__PROBLEM DETAILS__
Find and return every line of the data that contains the word "const".

Before-and-after page screenshots
+ + + + +

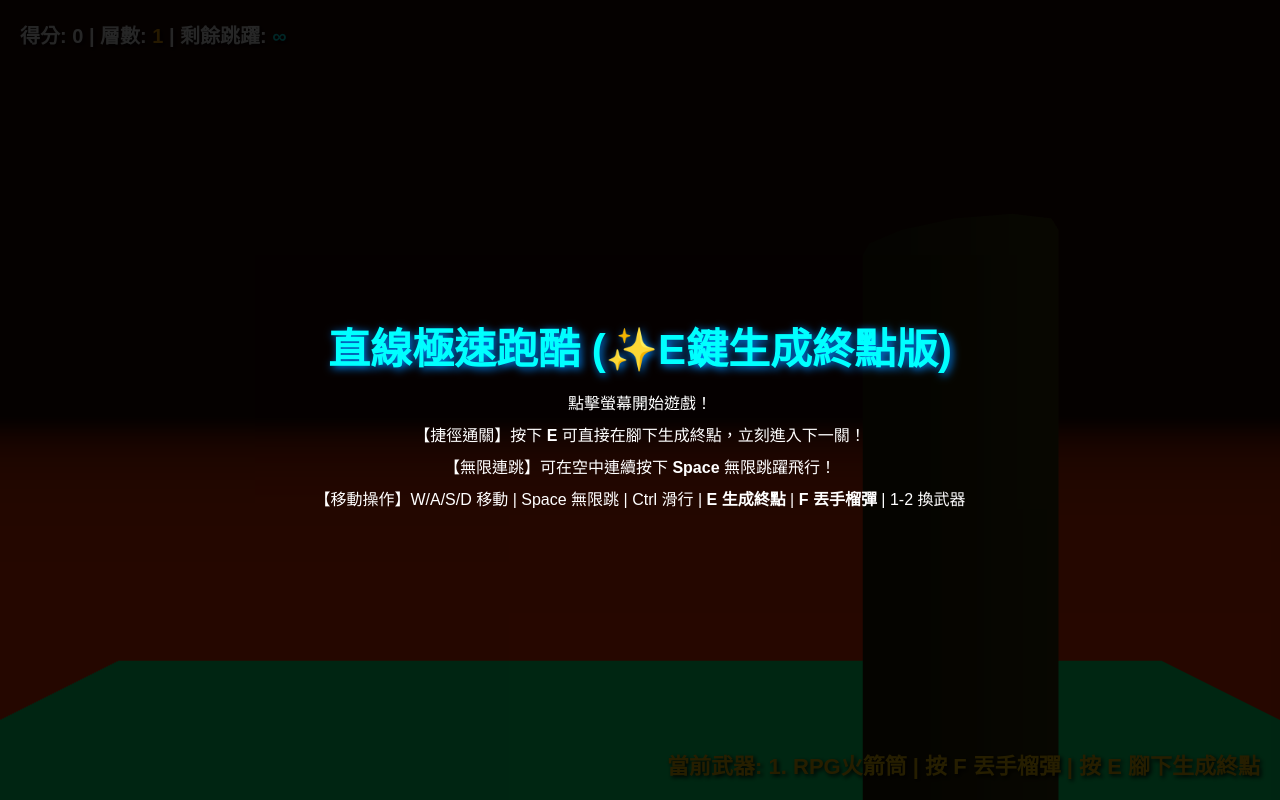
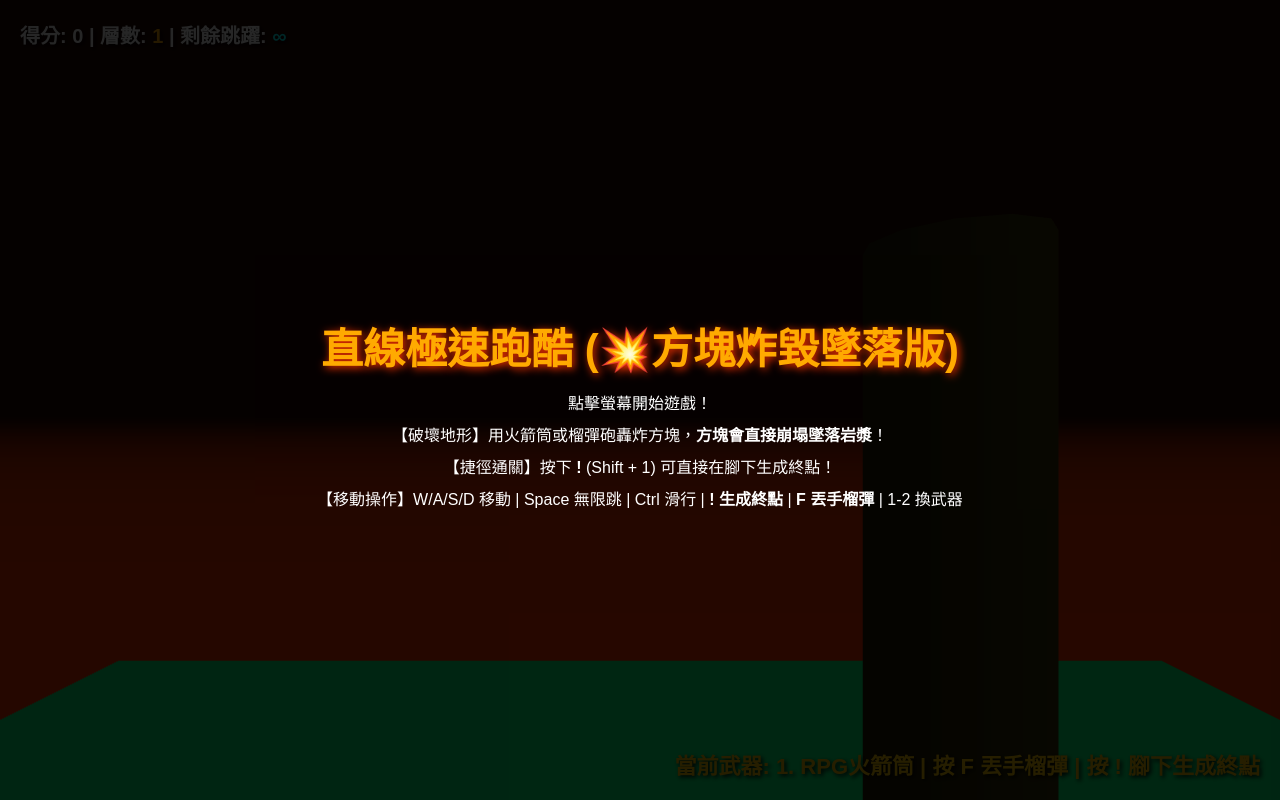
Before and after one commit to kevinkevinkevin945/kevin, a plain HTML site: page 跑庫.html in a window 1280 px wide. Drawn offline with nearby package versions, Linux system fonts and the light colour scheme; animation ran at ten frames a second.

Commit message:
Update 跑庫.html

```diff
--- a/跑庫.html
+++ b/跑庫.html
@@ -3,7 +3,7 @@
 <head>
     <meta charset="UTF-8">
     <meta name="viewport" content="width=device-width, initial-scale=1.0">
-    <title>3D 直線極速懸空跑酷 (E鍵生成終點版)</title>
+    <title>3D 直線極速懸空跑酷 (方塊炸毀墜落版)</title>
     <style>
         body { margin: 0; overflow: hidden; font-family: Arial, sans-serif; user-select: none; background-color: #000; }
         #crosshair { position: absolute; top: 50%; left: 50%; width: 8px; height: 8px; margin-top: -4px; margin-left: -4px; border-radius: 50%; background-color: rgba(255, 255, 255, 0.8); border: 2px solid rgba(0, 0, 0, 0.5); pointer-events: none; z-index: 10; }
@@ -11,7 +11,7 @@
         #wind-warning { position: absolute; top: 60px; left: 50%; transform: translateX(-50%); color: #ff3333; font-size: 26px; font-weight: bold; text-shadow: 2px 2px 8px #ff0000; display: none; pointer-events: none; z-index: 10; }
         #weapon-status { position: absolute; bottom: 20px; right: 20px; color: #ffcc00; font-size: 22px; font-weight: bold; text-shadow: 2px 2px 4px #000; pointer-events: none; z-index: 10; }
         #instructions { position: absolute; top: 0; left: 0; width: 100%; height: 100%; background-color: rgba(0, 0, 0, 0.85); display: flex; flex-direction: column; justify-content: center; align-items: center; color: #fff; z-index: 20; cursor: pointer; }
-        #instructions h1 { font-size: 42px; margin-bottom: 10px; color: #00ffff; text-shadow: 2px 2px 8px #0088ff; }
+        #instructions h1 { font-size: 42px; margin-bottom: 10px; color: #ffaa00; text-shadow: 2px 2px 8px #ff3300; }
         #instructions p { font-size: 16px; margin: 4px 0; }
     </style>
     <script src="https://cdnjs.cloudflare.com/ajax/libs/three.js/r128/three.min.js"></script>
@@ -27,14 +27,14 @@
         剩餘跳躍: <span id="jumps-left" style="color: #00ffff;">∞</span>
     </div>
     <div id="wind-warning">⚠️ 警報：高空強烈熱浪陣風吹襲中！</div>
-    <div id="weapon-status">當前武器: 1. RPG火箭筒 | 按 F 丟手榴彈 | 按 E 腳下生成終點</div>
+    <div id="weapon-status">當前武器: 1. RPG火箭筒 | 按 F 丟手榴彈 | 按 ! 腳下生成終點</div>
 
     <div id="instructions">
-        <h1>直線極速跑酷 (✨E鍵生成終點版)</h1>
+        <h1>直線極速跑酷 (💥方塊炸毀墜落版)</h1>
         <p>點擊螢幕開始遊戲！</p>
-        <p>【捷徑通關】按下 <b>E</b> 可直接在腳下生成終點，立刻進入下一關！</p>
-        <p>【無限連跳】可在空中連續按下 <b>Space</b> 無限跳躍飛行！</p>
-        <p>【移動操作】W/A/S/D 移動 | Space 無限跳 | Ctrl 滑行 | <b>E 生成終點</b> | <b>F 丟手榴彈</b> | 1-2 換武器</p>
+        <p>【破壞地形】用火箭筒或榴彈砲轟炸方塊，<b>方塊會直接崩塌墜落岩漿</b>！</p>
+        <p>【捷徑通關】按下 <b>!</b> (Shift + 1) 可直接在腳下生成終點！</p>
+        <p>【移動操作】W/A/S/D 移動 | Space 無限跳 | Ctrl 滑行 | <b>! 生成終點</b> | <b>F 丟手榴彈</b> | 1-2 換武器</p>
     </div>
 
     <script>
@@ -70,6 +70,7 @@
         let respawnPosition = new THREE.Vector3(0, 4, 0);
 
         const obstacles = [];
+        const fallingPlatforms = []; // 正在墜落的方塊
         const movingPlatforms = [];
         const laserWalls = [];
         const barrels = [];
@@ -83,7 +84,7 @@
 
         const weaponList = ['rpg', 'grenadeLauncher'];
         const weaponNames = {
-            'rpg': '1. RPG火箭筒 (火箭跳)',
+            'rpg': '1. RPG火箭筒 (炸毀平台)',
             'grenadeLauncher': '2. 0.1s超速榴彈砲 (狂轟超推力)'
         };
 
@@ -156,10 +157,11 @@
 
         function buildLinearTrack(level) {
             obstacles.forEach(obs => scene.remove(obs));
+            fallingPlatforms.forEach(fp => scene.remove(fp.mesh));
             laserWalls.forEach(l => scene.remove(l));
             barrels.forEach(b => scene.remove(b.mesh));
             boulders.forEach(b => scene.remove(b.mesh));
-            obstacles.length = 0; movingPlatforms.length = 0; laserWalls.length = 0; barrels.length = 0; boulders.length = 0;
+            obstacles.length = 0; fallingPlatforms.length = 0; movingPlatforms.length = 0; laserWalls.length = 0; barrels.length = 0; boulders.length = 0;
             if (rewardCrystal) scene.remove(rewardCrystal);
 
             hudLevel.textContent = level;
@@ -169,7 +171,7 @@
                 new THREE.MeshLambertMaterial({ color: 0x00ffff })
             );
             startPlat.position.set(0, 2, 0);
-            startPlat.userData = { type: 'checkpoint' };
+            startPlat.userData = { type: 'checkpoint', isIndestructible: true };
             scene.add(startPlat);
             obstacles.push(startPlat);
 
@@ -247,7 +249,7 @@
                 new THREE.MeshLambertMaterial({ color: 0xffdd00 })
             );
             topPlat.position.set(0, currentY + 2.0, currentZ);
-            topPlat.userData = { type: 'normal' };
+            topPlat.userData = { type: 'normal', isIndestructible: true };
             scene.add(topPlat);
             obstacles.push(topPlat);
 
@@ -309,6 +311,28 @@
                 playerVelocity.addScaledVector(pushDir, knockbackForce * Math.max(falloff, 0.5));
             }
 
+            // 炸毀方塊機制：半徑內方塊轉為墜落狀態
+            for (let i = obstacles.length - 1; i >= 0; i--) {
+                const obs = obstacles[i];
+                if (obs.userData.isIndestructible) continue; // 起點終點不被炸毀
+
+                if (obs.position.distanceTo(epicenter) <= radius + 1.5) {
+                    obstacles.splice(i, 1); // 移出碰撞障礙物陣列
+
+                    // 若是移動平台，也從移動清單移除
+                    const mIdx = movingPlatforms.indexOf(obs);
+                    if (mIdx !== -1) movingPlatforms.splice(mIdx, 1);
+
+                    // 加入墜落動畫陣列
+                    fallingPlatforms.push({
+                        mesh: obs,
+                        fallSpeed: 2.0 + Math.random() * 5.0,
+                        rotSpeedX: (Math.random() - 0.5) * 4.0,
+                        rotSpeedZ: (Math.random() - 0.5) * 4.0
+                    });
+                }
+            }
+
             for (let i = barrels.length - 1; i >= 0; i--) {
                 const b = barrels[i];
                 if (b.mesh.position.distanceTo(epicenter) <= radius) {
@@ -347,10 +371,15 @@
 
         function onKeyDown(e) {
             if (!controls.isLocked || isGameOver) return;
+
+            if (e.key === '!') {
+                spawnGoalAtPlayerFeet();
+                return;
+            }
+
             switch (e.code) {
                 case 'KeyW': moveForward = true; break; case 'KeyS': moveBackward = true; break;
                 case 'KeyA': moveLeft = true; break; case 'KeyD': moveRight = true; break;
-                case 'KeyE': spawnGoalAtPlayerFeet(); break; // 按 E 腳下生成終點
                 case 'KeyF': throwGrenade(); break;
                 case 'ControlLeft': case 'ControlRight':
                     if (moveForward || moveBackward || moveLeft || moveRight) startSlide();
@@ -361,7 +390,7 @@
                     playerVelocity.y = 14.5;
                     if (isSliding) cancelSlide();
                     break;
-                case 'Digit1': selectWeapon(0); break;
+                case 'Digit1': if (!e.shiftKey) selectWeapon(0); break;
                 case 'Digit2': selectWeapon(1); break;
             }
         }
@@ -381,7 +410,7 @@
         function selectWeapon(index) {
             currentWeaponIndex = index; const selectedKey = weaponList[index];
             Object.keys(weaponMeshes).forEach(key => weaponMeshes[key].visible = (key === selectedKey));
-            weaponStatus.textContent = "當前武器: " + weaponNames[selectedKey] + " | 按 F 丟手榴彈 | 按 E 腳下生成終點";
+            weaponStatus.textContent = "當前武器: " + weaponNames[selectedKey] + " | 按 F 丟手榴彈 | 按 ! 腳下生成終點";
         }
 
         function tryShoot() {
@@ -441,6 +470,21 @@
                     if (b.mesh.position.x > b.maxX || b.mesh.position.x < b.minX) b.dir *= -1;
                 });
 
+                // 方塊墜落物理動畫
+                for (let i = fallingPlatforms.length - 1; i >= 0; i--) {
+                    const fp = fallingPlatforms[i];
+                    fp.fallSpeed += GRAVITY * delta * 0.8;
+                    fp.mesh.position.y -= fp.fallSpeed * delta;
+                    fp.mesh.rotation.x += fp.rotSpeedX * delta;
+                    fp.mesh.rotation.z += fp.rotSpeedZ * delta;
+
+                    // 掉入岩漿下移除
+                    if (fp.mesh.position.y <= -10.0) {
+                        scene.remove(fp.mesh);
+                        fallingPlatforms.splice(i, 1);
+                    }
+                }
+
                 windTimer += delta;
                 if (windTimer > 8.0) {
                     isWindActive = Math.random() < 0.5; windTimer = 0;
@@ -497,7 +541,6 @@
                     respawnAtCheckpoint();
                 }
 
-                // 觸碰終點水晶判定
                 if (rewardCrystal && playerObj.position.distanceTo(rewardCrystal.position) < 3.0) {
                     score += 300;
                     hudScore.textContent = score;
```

+ + + + +

__ANSWER TO THIS TASK__
         const obstacles = [];
+        const fallingPlatforms = []; // 正在墜落的方塊
         const movingPlatforms = [];
         const laserWalls = [];
         const barrels = [];
         const weaponList = ['rpg', 'grenadeLauncher'];
         const weaponNames = {
+                const obs = obstacles[i];
+                    const mIdx = movingPlatforms.indexOf(obs);
                 const b = barrels[i];
             currentWeaponIndex = index; const selectedKey = weaponList[index];
+                    const fp = fallingPlatforms[i];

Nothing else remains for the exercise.